the new European Social Fund's emphasis on people who need extra help
to get and keep a job.
Addressing a conference of delegates from all parts of the
'The European Social Fund has helped many people in this country.
I am particularly pleased that, from next year, the Social Fund will
focus on equal opportunities for all our people.
'In Britain we are proud of our record of using ESF to help those
at risk of social exclusion. As a result, people have been able to
overcome particular barriers to employment. Nineteen percent of those
leaving ESF projects in 1997 were from an ethnic minority, 37% never
had a job, 14% were lone perents and 11% had English as a second
language. The new European Social Fund will enable us to focus
resources even more closely on those who need them most.
'We look forward to the challenge of using the new European Social
Fund with other sources of funding to achieve the government's key
employment goals. We can help people to take control of and transform
their lives. That is why, right across government, we are tackling
poor education, poor job prospects, poor housing, poor health and
Mr Smith highlighted that a major focus of government policy is
to equip people with the skills they need to make effective choices
in an increasingly complex world. He said:
'We are starting at the beginning, ensuring that young people get
the right start in life. We have Introduced a range of remedial
measures which help people make the right decisions for themselves.
Our programmes can equip people with the skills and support they need
to enter further education, training and a job and to succeed at work

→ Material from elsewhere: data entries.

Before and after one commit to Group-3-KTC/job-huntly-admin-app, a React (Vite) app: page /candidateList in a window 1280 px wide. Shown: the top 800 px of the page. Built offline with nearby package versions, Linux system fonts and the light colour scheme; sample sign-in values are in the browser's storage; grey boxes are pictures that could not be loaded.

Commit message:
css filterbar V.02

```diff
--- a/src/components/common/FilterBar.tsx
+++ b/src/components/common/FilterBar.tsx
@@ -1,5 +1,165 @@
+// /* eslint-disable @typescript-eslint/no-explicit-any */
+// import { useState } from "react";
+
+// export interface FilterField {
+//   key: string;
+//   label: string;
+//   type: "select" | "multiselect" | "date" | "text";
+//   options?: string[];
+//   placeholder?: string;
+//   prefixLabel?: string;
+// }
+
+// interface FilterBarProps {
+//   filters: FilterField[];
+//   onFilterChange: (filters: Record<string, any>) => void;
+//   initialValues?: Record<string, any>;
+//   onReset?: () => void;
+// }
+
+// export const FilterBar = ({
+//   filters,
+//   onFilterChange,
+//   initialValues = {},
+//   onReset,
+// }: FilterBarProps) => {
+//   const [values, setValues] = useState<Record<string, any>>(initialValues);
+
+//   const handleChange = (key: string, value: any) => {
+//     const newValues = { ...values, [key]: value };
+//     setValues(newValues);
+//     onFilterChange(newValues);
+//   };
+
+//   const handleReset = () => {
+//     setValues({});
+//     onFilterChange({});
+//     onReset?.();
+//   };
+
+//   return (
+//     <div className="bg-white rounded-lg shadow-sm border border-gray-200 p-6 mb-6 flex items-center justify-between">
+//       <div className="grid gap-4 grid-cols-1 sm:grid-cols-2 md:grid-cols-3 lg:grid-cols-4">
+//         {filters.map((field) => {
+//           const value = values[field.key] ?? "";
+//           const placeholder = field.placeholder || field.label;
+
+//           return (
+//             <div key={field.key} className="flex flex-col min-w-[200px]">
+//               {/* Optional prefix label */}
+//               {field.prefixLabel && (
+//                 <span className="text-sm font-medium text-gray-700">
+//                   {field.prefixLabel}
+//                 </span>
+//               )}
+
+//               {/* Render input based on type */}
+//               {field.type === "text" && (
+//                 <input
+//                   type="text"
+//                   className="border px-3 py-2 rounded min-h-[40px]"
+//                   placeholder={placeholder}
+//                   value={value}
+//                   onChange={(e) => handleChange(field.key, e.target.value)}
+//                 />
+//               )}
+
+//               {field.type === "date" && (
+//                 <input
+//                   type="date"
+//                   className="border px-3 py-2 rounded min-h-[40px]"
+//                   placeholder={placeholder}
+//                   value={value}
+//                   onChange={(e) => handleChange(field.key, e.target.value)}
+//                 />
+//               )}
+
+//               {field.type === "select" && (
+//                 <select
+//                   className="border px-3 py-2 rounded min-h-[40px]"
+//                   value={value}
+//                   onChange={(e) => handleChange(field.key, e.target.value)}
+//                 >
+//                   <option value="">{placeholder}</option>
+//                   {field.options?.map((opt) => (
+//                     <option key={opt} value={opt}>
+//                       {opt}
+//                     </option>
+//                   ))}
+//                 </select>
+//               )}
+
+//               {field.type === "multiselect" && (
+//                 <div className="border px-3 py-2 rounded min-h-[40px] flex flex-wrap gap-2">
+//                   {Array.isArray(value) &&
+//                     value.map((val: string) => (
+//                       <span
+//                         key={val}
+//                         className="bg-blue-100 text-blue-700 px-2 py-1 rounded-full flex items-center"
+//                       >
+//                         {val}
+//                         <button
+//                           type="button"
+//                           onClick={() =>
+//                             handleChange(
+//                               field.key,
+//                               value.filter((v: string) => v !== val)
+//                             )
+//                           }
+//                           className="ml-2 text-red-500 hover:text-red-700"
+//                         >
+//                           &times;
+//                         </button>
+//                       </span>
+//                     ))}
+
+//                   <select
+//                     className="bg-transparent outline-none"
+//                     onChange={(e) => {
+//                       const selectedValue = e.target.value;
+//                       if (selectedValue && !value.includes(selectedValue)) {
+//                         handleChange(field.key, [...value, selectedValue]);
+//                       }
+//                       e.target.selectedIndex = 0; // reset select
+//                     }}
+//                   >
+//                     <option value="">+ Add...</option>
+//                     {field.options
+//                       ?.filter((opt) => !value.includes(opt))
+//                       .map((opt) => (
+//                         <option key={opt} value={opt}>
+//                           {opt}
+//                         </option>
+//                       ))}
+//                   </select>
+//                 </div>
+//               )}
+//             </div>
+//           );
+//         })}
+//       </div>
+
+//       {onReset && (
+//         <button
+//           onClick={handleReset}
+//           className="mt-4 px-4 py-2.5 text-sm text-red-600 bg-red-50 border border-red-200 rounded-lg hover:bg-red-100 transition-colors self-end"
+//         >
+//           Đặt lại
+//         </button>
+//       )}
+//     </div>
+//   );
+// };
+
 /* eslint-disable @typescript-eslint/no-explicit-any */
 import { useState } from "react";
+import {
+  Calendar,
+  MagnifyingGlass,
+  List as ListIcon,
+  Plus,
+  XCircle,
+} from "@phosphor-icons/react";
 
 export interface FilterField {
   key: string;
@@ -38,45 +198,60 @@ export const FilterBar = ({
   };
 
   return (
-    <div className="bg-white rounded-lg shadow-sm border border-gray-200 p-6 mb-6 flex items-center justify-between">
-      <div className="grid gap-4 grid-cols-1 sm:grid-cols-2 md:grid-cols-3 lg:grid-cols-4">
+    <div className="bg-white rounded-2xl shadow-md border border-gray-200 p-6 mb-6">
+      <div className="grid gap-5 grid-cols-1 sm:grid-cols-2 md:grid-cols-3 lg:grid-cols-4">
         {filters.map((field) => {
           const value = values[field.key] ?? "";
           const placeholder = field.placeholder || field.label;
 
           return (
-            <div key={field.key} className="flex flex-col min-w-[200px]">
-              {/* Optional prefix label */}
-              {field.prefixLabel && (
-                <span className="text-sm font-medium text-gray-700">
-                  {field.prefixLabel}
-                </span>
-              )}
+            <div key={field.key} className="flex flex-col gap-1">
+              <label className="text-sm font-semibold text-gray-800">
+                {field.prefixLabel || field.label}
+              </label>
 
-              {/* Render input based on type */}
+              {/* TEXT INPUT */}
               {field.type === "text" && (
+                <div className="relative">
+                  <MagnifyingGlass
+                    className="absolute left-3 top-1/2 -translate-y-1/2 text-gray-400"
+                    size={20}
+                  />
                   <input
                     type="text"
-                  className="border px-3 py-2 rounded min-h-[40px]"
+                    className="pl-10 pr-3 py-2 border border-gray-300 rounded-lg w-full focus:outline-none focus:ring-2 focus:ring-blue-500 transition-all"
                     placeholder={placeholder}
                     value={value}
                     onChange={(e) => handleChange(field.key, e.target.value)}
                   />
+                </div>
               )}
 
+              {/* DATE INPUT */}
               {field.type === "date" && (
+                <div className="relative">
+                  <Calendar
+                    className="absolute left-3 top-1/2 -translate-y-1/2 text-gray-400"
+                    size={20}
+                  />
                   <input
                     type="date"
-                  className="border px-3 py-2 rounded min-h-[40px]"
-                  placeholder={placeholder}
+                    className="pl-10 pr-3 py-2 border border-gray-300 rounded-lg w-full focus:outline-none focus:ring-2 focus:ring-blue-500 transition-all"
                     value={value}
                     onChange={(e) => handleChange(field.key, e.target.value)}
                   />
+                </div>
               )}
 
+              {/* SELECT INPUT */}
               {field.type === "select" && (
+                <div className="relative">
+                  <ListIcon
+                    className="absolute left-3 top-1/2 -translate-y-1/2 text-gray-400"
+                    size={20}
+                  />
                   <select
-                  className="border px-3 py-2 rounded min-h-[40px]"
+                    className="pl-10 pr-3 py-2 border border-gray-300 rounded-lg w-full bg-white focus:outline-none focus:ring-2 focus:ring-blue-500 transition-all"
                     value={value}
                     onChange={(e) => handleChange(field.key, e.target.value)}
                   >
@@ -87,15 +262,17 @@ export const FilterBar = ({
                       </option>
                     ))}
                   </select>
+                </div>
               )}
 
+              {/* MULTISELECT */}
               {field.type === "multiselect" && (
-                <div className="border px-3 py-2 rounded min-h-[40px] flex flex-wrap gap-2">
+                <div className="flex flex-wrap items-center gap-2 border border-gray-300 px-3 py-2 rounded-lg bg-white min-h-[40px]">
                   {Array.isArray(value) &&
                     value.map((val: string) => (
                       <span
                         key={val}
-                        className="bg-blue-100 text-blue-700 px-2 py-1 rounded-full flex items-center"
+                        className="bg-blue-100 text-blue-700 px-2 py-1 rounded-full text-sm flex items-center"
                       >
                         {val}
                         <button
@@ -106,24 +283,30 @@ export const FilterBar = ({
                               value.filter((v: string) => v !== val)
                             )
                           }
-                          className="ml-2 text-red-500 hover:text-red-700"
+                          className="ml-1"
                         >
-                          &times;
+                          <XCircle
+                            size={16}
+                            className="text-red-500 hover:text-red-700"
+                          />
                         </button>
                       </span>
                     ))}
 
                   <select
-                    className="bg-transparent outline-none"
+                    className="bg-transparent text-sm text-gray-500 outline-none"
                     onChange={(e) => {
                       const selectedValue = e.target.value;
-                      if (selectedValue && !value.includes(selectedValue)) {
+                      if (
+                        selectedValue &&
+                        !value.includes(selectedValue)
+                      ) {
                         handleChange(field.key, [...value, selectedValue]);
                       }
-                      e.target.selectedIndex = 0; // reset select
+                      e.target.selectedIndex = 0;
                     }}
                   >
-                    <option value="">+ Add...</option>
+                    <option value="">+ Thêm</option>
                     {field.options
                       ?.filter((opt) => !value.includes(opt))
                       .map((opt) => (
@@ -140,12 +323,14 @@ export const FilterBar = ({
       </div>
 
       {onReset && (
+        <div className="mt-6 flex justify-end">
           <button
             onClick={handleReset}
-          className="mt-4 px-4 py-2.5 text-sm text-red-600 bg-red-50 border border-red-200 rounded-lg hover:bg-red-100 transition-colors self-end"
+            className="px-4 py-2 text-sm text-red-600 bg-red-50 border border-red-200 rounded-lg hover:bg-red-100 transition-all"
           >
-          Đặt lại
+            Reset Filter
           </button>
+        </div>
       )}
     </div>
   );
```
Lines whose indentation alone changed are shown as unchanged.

and in life more generally.
'The longer a person is dependant on benefits the more difficult
the move to independence can be. The 'New Deal' provides a range of
programmes, bringing new hope and transforming the lives of welfare
recipients. With European Social Fund support we are providing
additional help for more people.
'Partnership is essential to success. Britain is committed to
working with its European partners. We are both keen to learn from
the good practice in other member states and pleased to share our own
1 The European Social Fund (ESF) is one of four EU Structural Funds
designed to strengthen economic and social cohesion. It was
established by the Treaty of Rome to help member states to improve
employment opportunities for workers, to make employment easier, to
increase geographical and occupational mobility and to facilitate
adaptation to industrial change, in particular through vocational
training and retraining.
2 EMPLOYMENT is one of two ESF Human Resource Community Initiatives.
The EMPLOYMENT initiative focuses on re-integrating specific groups
of disadvantaged people into the labour market. The INTEGRA strand
targets a range of vulnerable groups. All projects are innovative
pilot projects working with partner projects in other Member States.
The conference in Birmingham on 7-6 June wIl draw together and
disseminate lessons from INTEGRA projects between member states.
3 At the European Council of 24-25 March the new Regulations for the
European Structural Funds for the period 2000 to 2006 were finalised.
There will be five priority areas for intervention by the European
- developing active labour market policies;
- promoting social inclusion and equal opportunities;
- developing education and training systems as part of a lifelong
- improving systems to create a skilled, trained and adaptable
- improving the position of women in the labour market and reducing
labour market segregation by gender.
4 The government is currently consulting on plans for the European
Social Fund in Great Britain. The deadline for responses is 23 June